The crowdfunding site Kickstarter has hired a journalist to investigate the demise of a mini-drone project that failed, despite record funding.
More than £2.3m was pledged to the Zano project by more than 12,000 people, but it never got off the ground.
The freelance journalist Mark Harris will try to enlighten investors and the public about the company's failure.
Torquing, the firm behind the project, shut it down in November without fulfilling its promises.
Mr Harris said he had been commissioned by Kickstarter to investigate the project "from its inception to the present" in order to "help the backers... get the information they are entitled to under their agreement with the project creator".
Zano was Europe's largest project to be funded on Kickstarter - a site on which prospective investors can find companies that require funding.
"The primary audience for the story is the 12,000+ backers of the project, although I will also make the story publicly available once I've completed it, most likely in the middle of January," Mr Harris wrote on his page on blog-publishing platform Medium.
He said that Kickstarter had asked him to look into what happened to the money and investigate the project's progress, as well as looking into any mistakes made by Torquing, which is based in Pembroke Dock in Pembrokeshire, so that future projects could learn from them.
He said he would also be "looking into Kickstarter's role in the project and whether it could have served Zano's creators or backers better throughout".
Mr Harris wrote that he was being paid up front by Kickstarter to write the report. And, while the firm would get sight of it before publication, it would have "no right to make any suggestions or changes to my copy", he said.
He added: "I have no other connection to the company, nor to anyone on the Zano team and have no particular axe to grind."
Kickstarter confirmed that it had commissioned Mr Harris and that the details on his Medium page were accurate.
A spokesman told the BBC: "It's OK for Kickstarter creators to take on big ideas and fail, but we expect transparency and honesty along the way.
"The backers of the Zano project deserve a full account of what happened, so we've hired Mark to produce an independent report.
"His work should also be helpful to our wider community, especially hardware creators tackling ambitious projects. Transparency around the ups and downs of the creative process helps us all build a more creative world."
The project was known to have been in trouble before Torquing closed it down last month and sought a "creditors' voluntary liquidation" almost exactly one year after launch.
"We are greatly disappointed with the outcome of the Zano project and we would like to take this opportunity to thank everyone who has supported us during this difficult period, especially our loyal employees, whose commitment has exceeded all expectations," it told investors.

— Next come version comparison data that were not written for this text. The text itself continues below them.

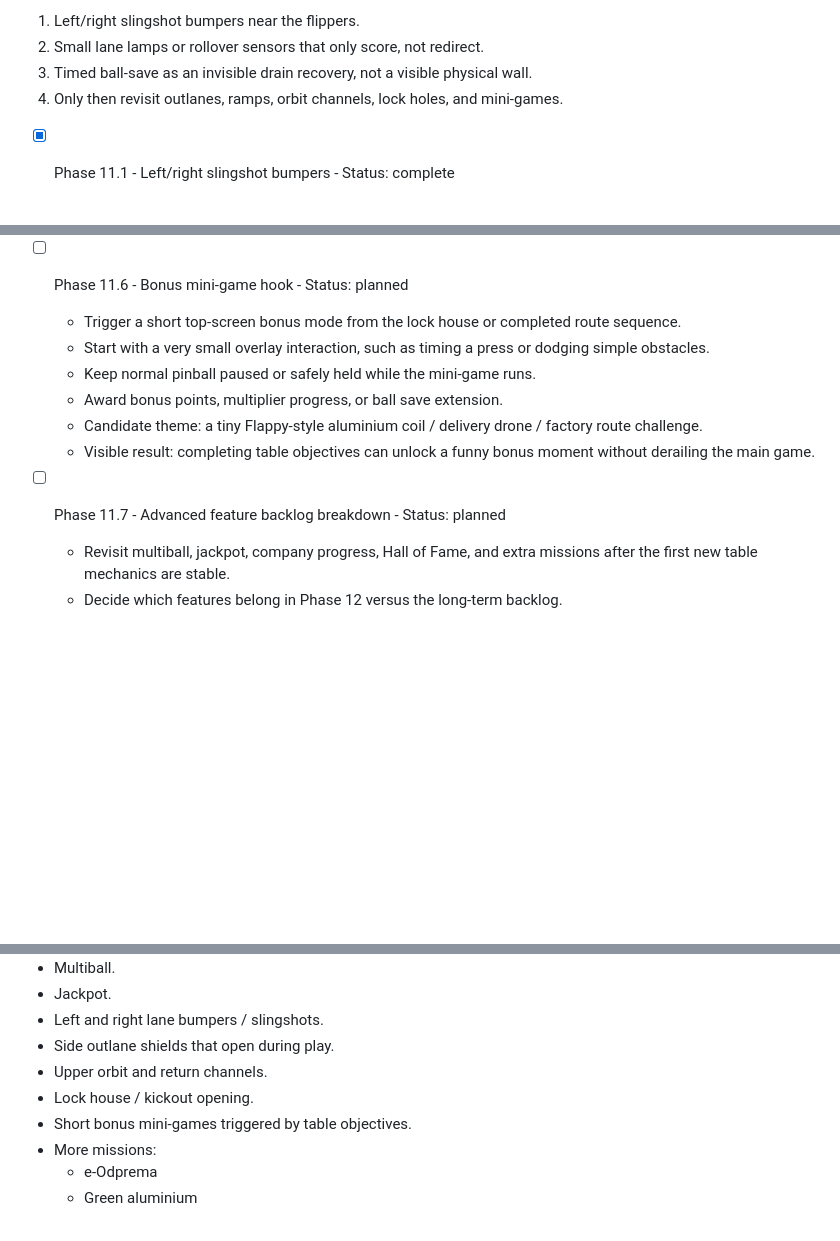
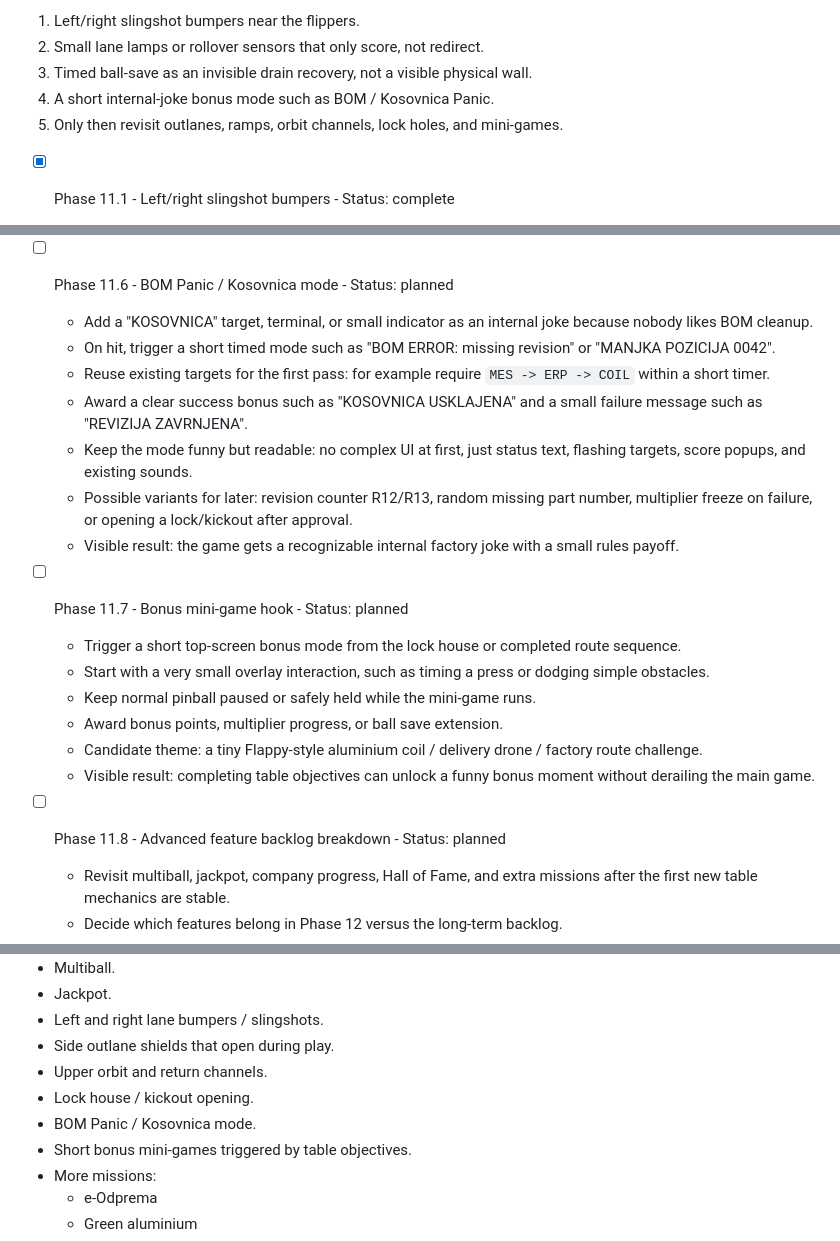
Before and after one commit to madli007/impol-pinball, a Markdown page: docs/implementation_plan.md, 3 parts joined by grey strips. GitHub-like rendering; blank space fills up the shorter version.

Commit message:
Add BOM panic mode to roadmap

```diff
--- a/docs/implementation_plan.md
+++ b/docs/implementation_plan.md
@@ -690,7 +690,8 @@ Recommended simple-first order:
 1. Left/right slingshot bumpers near the flippers.
 2. Small lane lamps or rollover sensors that only score, not redirect.
 3. Timed ball-save as an invisible drain recovery, not a visible physical wall.
-4. Only then revisit outlanes, ramps, orbit channels, lock holes, and mini-games.
+4. A short internal-joke bonus mode such as BOM / Kosovnica Panic.
+5. Only then revisit outlanes, ramps, orbit channels, lock holes, and mini-games.
 
 - [x] Phase 11.1 - Left/right slingshot bumpers - Status: complete
   - Add one left and one right angled slingshot bumper above the flippers.
@@ -733,7 +734,16 @@ Recommended simple-first order:
   - Add sound and light feedback for closed, opening, locked, and kickout states.
   - Visible result: the table has a memorable feature that changes state during a ball.
 
-- [ ] Phase 11.6 - Bonus mini-game hook - Status: planned
+- [ ] Phase 11.6 - BOM Panic / Kosovnica mode - Status: planned
+  - Add a "KOSOVNICA" target, terminal, or small indicator as an internal joke because nobody likes BOM cleanup.
+  - On hit, trigger a short timed mode such as "BOM ERROR: missing revision" or "MANJKA POZICIJA 0042".
+  - Reuse existing targets for the first pass: for example require `MES -> ERP -> COIL` within a short timer.
+  - Award a clear success bonus such as "KOSOVNICA USKLAJENA" and a small failure message such as "REVIZIJA ZAVRNJENA".
+  - Keep the mode funny but readable: no complex UI at first, just status text, flashing targets, score popups, and existing sounds.
+  - Possible variants for later: revision counter R12/R13, random missing part number, multiplier freeze on failure, or opening a lock/kickout after approval.
+  - Visible result: the game gets a recognizable internal factory joke with a small rules payoff.
+
+- [ ] Phase 11.7 - Bonus mini-game hook - Status: planned
   - Trigger a short top-screen bonus mode from the lock house or completed route sequence.
   - Start with a very small overlay interaction, such as timing a press or dodging simple obstacles.
   - Keep normal pinball paused or safely held while the mini-game runs.
@@ -741,7 +751,7 @@ Recommended simple-first order:
   - Candidate theme: a tiny Flappy-style aluminium coil / delivery drone / factory route challenge.
   - Visible result: completing table objectives can unlock a funny bonus moment without derailing the main game.
 
-- [ ] Phase 11.7 - Advanced feature backlog breakdown - Status: planned
+- [ ] Phase 11.8 - Advanced feature backlog breakdown - Status: planned
   - Revisit multiball, jackpot, company progress, Hall of Fame, and extra missions after the first new table mechanics are stable.
   - Decide which features belong in Phase 12 versus the long-term backlog.
   - Visible result: the next roadmap stays grounded in tested gameplay instead of wish-list sprawl.
@@ -757,6 +767,7 @@ Recommended simple-first order:
 - Side outlane shields that open during play.
 - Upper orbit and return channels.
 - Lock house / kickout opening.
+- BOM Panic / Kosovnica mode.
 - Short bonus mini-games triggered by table objectives.
 - More missions:
   - e-Odprema
```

A petition set up on Change.org calling for a "full refund to all investors" was set up shortly before Zano's closure. It has been signed by more than 2,000 people.